2017 Asia Study Tour Participant
The 2017 Peace and Reconciliation Asia Study Tour was a remarkably well-organized trip, and I am both grateful to Don Tow and ALPHA for its generous support of the participants’ unique education. It is a once in a lifetime opportunity to learn about China.
As someone who has been working on peace on the Korean peninsula for nearly two decades, I felt the need to deepen my understanding of countries surrounding Korea, and this trip gave me a unique perspective of China and its experience with war in the last century.
While there was a lot I knew as a peace activist who has been working on peace and reconciliation in the Asia Pacific region, including the plight of Chinese comfort women and the Nanjing Massacre, it was a truly special and unique opportunity to meet and hear from survivors, experts and activists who have devoted their lives to documenting these injustices. It was heartening to visit the Shanghai Normal University and the site in Seoul where the same bronze statues were erected of two young comfort women, one Chinese and one Korean. It showed the success and evolution of an over two-decade effort to build solidarity across national boundaries to educate the world about the sexual slavery of hundreds of thousands of young women and girls.

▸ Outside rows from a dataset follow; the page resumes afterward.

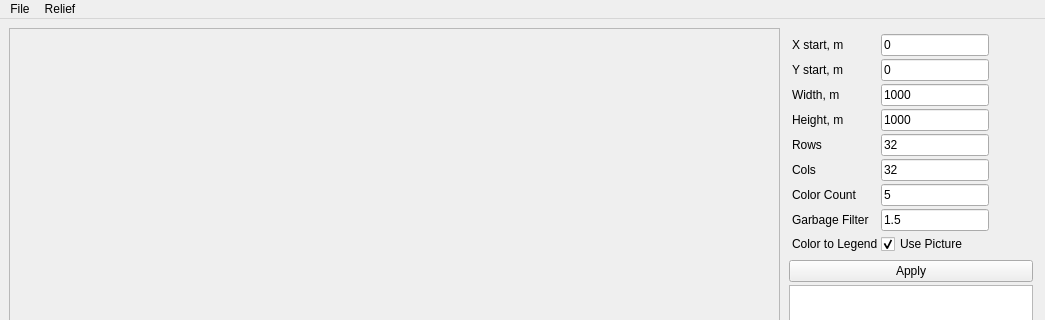
This is FormRelief.ui in znseday/snnoro as Qt 5 draws it before an edit; both pictures show x 0 to 1045 and y 0 to 320 of the 1045 by 668 pixel window. The edited form follows.
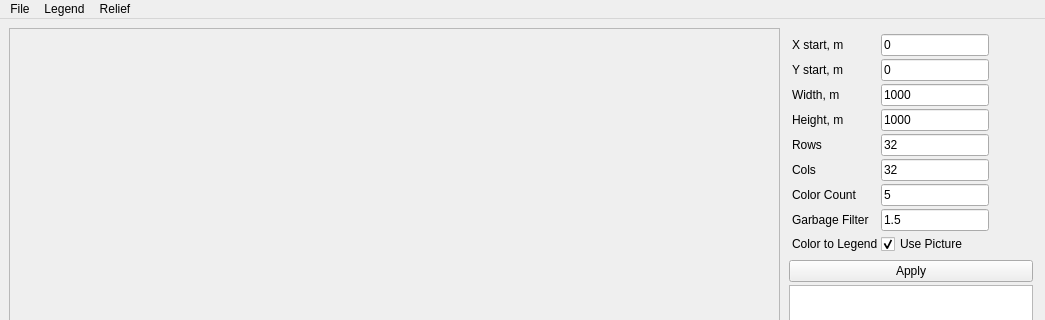
This is the edited form.

Commit message: Legend Undo - WIP. Before Relief undo

Patch:
```diff
--- a/FormRelief.ui
+++ b/FormRelief.ui
@@ -352,8 +352,18 @@
     <addaction name="actionRelief_Calc_Discrete_Img"/>
     <addaction name="separator"/>
     <addaction name="actionRelief_Calc_Relief_And_Save_As"/>
+    <addaction name="actionRelief_Undo"/>
+    <addaction name="actionRelief_Redo"/>
+   </widget>
+   <widget class="QMenu" name="menuLegend">
+    <property name="title">
+     <string>Legend</string>
+    </property>
+    <addaction name="actionLegend_Undo"/>
+    <addaction name="actionLegend_Redo"/>
    </widget>
    <addaction name="menuFile"/>
+   <addaction name="menuLegend"/>
    <addaction name="menuRelief"/>
   </widget>
   <widget class="QStatusBar" name="statusbar"/>
```
Left out of the diff: 46 changed lines with no effect on the pictures. The commit also changes 3 other files.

One of the most memorable trips was to the Nanjing Massacre Museum which was a massive undertaking to document in detail the tragic history. It was heart-wrenching to hear the story of a 89-year old survivor Ai Yi-Ying describing how she witnessed all the men in her family got killed while she and her pregnant mother and baby brother hid in the mountains. While we could have left feeling despondent, instead we heard from Tamaki Matsuoka, the Japanese trailblazer who has done the impossible task of documenting the war crimes committed by the soldiers and trauma of Nanjing survivors. Our heavy spirits were also lifted while we were in Nanjing, when we were able to visit the Nanjing Normal University (called Ginling College at that time headed by Minnie Vautrin, an American) where 10,000 Chinese civilians (mostly women and girls) were sheltered from being raped and massacred, and the home of John Rabe, a German businessman who sheltered in his house over 600 Chinese civilians from being slaughtered. My heart was heavy from seeing the cruelty that humans are capable of inflicting upon each other, yet at the same time the enormous bravery of individuals during terrifying times of war. It made me realize how much education, justice, and reconciliation must be done to avert another horrific war in Northeast Asia.

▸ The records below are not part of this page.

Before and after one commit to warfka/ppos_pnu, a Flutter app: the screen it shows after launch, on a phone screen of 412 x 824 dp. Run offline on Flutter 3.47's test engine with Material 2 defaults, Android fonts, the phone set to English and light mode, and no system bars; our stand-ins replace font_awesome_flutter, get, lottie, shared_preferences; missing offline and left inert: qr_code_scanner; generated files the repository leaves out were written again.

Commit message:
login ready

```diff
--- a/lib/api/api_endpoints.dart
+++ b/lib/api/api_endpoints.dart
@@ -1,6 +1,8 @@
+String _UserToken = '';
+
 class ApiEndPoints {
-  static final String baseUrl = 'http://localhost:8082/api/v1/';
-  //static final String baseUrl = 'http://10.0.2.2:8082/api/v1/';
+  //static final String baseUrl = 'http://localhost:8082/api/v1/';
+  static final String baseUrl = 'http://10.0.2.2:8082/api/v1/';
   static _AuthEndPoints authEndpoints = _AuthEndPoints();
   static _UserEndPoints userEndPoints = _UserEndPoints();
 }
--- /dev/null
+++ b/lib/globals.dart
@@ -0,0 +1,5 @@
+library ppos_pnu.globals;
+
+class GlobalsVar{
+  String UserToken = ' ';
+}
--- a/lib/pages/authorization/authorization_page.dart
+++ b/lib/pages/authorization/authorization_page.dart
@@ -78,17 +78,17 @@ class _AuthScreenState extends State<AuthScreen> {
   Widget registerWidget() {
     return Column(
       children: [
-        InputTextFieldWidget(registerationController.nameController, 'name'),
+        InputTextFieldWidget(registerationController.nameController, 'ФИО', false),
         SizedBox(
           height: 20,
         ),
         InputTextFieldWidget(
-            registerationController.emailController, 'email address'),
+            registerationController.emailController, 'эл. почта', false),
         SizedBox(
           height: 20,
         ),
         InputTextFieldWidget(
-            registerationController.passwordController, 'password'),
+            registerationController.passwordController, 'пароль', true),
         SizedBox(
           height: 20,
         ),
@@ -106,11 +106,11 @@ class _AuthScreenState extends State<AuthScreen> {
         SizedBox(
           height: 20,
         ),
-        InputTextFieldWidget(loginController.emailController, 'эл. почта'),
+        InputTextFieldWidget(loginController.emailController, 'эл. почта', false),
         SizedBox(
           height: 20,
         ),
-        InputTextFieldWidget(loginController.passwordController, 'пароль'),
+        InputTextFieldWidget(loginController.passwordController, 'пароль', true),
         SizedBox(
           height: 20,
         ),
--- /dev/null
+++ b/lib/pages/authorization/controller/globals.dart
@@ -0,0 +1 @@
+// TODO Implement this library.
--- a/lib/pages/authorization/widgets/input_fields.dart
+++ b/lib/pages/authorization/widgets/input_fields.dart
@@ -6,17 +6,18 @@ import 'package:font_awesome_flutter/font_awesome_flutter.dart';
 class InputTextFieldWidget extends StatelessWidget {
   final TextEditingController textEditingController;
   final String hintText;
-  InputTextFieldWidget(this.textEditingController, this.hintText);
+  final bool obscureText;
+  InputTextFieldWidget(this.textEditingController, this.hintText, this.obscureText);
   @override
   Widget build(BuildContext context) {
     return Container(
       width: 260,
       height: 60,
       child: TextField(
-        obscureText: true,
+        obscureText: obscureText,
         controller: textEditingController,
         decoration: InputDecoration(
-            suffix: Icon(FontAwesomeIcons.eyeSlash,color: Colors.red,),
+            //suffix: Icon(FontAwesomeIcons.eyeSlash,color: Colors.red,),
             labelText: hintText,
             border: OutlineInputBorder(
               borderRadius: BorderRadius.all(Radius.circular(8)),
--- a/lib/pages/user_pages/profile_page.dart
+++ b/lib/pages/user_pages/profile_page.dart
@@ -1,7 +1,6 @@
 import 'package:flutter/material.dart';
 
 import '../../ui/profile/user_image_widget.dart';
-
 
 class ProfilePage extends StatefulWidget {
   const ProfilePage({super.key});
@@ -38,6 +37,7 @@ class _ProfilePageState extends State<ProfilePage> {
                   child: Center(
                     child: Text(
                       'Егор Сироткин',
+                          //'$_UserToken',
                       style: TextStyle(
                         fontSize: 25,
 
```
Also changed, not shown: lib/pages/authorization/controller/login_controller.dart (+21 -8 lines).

I was especially charmed by Harbin, a less populated city in China near the border of Russia. While its tree-lined streets and more mellow pace was a welcome break from the intensity of massive, bustling cities like Beijing and Shanghai, it was also eerie to visit the Unit 731 Museum where the Japanese military had a secret site where they developed biological and germ warfare by testing on approximately 3,000 victims, mostly Chinese civilians and prisoners of war. The US gave these Japanese war criminals like Shiro Ishii immunity for their knowledge of biological and chemical warfare, which according to reports suppressed in the west was then used in the Korean War (where Shiro Ishii was also seen during the war). As a longtime Korean peace activist, it was also special for me to be so close to the place where Ahn Jung-geun, the Korean independence fighter who assassinated Japanese Prime Minister Ito-Hirobumi in 1909 at the Harbin train station.

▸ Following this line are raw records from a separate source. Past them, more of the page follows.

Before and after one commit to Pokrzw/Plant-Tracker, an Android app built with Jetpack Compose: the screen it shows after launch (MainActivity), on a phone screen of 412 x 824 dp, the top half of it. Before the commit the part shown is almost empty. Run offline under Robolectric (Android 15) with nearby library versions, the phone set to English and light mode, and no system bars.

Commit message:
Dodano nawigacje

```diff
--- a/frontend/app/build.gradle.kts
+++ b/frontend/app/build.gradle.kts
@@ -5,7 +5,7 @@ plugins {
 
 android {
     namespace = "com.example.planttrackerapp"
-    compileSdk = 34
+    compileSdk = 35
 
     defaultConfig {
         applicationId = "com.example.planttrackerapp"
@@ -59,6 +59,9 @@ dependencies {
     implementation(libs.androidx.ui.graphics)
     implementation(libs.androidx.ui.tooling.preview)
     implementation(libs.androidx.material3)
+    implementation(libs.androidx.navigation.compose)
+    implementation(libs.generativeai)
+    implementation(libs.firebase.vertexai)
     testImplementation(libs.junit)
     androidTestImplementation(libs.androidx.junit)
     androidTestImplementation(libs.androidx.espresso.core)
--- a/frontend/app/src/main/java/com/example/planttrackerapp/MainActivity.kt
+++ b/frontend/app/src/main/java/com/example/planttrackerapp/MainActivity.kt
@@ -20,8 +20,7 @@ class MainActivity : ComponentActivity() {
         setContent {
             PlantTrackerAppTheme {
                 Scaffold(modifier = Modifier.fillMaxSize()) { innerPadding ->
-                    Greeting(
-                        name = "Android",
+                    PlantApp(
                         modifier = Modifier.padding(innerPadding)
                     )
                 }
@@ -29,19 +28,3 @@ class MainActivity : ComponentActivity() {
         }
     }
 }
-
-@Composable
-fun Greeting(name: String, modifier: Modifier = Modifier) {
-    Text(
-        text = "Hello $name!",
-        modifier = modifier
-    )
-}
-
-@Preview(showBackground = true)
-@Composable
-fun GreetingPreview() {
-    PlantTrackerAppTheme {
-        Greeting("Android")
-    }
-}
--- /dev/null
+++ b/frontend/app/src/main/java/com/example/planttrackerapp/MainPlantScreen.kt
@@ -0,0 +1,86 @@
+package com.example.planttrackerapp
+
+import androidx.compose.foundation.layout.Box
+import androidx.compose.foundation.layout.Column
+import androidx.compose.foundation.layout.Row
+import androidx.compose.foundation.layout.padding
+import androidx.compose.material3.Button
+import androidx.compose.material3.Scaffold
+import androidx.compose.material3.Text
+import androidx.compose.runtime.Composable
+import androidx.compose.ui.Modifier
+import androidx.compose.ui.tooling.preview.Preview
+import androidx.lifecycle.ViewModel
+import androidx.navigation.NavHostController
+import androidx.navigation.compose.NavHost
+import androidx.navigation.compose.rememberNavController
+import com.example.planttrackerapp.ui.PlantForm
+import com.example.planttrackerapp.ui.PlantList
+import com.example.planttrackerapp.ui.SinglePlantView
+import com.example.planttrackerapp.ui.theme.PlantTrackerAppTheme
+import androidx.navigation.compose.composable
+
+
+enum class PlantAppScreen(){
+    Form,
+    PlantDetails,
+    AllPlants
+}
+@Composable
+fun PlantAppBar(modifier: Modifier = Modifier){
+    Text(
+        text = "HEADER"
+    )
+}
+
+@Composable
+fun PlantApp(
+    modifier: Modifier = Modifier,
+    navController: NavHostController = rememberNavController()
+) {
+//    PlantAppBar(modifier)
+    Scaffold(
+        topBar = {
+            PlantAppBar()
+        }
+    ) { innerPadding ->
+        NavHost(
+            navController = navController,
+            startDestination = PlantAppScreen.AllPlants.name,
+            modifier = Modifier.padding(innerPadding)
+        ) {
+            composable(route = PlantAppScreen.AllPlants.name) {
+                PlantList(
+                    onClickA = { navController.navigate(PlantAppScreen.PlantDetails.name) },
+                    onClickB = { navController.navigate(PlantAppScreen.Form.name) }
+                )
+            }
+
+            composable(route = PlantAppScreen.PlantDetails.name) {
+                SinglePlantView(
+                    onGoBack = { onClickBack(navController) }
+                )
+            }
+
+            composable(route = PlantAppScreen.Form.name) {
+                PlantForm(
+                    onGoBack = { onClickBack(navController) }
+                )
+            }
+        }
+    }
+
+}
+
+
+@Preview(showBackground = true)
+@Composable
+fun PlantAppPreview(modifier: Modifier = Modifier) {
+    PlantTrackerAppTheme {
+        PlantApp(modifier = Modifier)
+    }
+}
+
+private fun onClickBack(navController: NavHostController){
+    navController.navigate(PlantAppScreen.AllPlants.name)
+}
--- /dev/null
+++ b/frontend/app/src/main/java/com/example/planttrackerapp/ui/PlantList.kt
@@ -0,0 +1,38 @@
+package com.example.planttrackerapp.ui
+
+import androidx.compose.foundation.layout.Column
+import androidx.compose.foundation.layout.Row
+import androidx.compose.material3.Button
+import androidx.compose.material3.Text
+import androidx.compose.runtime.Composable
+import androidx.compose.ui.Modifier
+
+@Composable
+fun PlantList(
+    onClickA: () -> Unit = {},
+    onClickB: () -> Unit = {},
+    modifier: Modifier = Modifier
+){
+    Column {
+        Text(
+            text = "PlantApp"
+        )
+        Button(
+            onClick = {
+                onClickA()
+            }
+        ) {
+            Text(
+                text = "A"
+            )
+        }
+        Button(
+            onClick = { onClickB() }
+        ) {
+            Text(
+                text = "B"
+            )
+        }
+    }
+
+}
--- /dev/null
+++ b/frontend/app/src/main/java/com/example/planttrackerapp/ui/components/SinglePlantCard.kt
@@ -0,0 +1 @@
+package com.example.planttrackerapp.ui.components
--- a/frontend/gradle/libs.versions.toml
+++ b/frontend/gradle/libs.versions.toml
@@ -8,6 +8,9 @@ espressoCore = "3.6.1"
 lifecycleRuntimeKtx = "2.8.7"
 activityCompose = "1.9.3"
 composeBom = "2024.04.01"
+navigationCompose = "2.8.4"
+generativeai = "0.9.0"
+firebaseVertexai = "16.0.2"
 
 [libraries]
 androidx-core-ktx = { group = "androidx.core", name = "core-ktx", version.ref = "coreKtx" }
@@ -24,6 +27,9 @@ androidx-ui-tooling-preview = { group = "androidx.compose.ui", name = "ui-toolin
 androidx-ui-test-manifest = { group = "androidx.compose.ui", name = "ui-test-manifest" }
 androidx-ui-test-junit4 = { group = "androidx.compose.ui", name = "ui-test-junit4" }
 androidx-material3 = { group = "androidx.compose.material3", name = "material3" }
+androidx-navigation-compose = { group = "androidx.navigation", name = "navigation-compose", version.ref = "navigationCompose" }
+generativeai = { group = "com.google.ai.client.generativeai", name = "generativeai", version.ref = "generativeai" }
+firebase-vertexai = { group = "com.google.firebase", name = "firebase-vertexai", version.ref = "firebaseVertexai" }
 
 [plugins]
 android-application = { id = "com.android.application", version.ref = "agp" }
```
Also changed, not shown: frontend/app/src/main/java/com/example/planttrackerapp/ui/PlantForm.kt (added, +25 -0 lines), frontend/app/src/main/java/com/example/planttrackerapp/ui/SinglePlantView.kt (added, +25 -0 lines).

Overall, it was a memorable trip. I remain committed to working towards achieving justice for the comfort women and now towards educating the US about the atrocities committed by the Japanese war criminals against innocent civilians during the Nanjing Massacre and Unit 731. It is especially critical for those of us living in the United States to help educate Americans because it was the US government that gave protection to Japanese war criminals.